> _REQUIRED ACTION_
Each record that follows should be reproduced in full, character for character.

> _RECORDS FOR THIS TASK_
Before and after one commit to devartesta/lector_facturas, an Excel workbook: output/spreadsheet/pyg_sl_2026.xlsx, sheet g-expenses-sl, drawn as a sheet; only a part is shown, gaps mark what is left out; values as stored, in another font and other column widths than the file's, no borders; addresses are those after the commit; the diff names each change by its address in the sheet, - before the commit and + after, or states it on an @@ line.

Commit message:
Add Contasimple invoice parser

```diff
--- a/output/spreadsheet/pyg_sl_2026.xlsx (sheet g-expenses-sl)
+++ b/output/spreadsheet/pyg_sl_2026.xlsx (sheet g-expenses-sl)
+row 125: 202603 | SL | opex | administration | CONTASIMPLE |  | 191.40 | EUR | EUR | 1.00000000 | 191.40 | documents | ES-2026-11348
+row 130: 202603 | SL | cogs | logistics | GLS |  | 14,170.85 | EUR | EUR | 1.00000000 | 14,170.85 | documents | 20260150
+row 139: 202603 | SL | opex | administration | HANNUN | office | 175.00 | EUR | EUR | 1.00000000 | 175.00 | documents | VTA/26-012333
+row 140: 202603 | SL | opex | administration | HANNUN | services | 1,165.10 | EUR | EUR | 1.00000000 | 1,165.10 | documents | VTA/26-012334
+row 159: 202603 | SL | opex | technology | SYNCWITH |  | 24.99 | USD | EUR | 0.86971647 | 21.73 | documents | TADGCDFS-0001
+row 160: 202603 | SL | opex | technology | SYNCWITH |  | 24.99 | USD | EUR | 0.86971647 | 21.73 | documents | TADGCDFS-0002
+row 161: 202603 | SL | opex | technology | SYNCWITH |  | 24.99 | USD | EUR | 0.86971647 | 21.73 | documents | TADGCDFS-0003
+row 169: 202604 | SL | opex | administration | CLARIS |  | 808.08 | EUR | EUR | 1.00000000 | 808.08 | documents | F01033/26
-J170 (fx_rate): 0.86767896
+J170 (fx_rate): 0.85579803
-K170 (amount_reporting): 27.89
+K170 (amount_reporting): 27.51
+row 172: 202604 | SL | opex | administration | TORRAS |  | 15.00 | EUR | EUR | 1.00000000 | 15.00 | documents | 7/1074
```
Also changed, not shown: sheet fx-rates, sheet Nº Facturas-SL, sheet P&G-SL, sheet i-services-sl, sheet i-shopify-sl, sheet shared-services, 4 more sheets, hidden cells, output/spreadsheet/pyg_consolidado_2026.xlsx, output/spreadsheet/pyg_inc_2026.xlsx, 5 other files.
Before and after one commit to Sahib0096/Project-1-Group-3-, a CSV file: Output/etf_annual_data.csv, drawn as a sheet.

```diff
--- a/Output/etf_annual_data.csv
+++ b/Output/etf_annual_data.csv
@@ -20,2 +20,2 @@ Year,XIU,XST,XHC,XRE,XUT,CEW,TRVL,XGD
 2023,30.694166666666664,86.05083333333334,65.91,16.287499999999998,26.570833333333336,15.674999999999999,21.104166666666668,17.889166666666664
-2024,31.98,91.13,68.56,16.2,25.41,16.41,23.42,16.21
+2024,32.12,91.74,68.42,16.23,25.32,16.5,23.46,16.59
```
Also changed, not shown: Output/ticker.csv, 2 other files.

> _SOLUTION_
Before and after one commit to devartesta/lector_facturas, an Excel workbook: output/spreadsheet/pyg_sl_2026.xlsx, sheet g-expenses-sl, drawn as a sheet; only a part is shown, gaps mark what is left out; values as stored, in another font and other column widths than the file's, no borders; addresses are those after the commit; the diff names each change by its address in the sheet, - before the commit and + after, or states it on an @@ line.

Commit message:
Add Contasimple invoice parser

```diff
--- a/output/spreadsheet/pyg_sl_2026.xlsx (sheet g-expenses-sl)
+++ b/output/spreadsheet/pyg_sl_2026.xlsx (sheet g-expenses-sl)
+row 125: 202603 | SL | opex | administration | CONTASIMPLE |  | 191.40 | EUR | EUR | 1.00000000 | 191.40 | documents | ES-2026-11348
+row 130: 202603 | SL | cogs | logistics | GLS |  | 14,170.85 | EUR | EUR | 1.00000000 | 14,170.85 | documents | 20260150
+row 139: 202603 | SL | opex | administration | HANNUN | office | 175.00 | EUR | EUR | 1.00000000 | 175.00 | documents | VTA/26-012333
+row 140: 202603 | SL | opex | administration | HANNUN | services | 1,165.10 | EUR | EUR | 1.00000000 | 1,165.10 | documents | VTA/26-012334
+row 159: 202603 | SL | opex | technology | SYNCWITH |  | 24.99 | USD | EUR | 0.86971647 | 21.73 | documents | TADGCDFS-0001
+row 160: 202603 | SL | opex | technology | SYNCWITH |  | 24.99 | USD | EUR | 0.86971647 | 21.73 | documents | TADGCDFS-0002
+row 161: 202603 | SL | opex | technology | SYNCWITH |  | 24.99 | USD | EUR | 0.86971647 | 21.73 | documents | TADGCDFS-0003
+row 169: 202604 | SL | opex | administration | CLARIS |  | 808.08 | EUR | EUR | 1.00000000 | 808.08 | documents | F01033/26
-J170 (fx_rate): 0.86767896
+J170 (fx_rate): 0.85579803
-K170 (amount_reporting): 27.89
+K170 (amount_reporting): 27.51
+row 172: 202604 | SL | opex | administration | TORRAS |  | 15.00 | EUR | EUR | 1.00000000 | 15.00 | documents | 7/1074
```
Also changed, not shown: sheet fx-rates, sheet Nº Facturas-SL, sheet P&G-SL, sheet i-services-sl, sheet i-shopify-sl, sheet shared-services, 4 more sheets, hidden cells, output/spreadsheet/pyg_consolidado_2026.xlsx, output/spreadsheet/pyg_inc_2026.xlsx, 5 other files.
Before and after one commit to Sahib0096/Project-1-Group-3-, a CSV file: Output/etf_annual_data.csv, drawn as a sheet.

```diff
--- a/Output/etf_annual_data.csv
+++ b/Output/etf_annual_data.csv
@@ -20,2 +20,2 @@ Year,XIU,XST,XHC,XRE,XUT,CEW,TRVL,XGD
 2023,30.694166666666664,86.05083333333334,65.91,16.287499999999998,26.570833333333336,15.674999999999999,21.104166666666668,17.889166666666664
-2024,31.98,91.13,68.56,16.2,25.41,16.41,23.42,16.21
+2024,32.12,91.74,68.42,16.23,25.32,16.5,23.46,16.59
```
Also changed, not shown: Output/ticker.csv, 2 other files.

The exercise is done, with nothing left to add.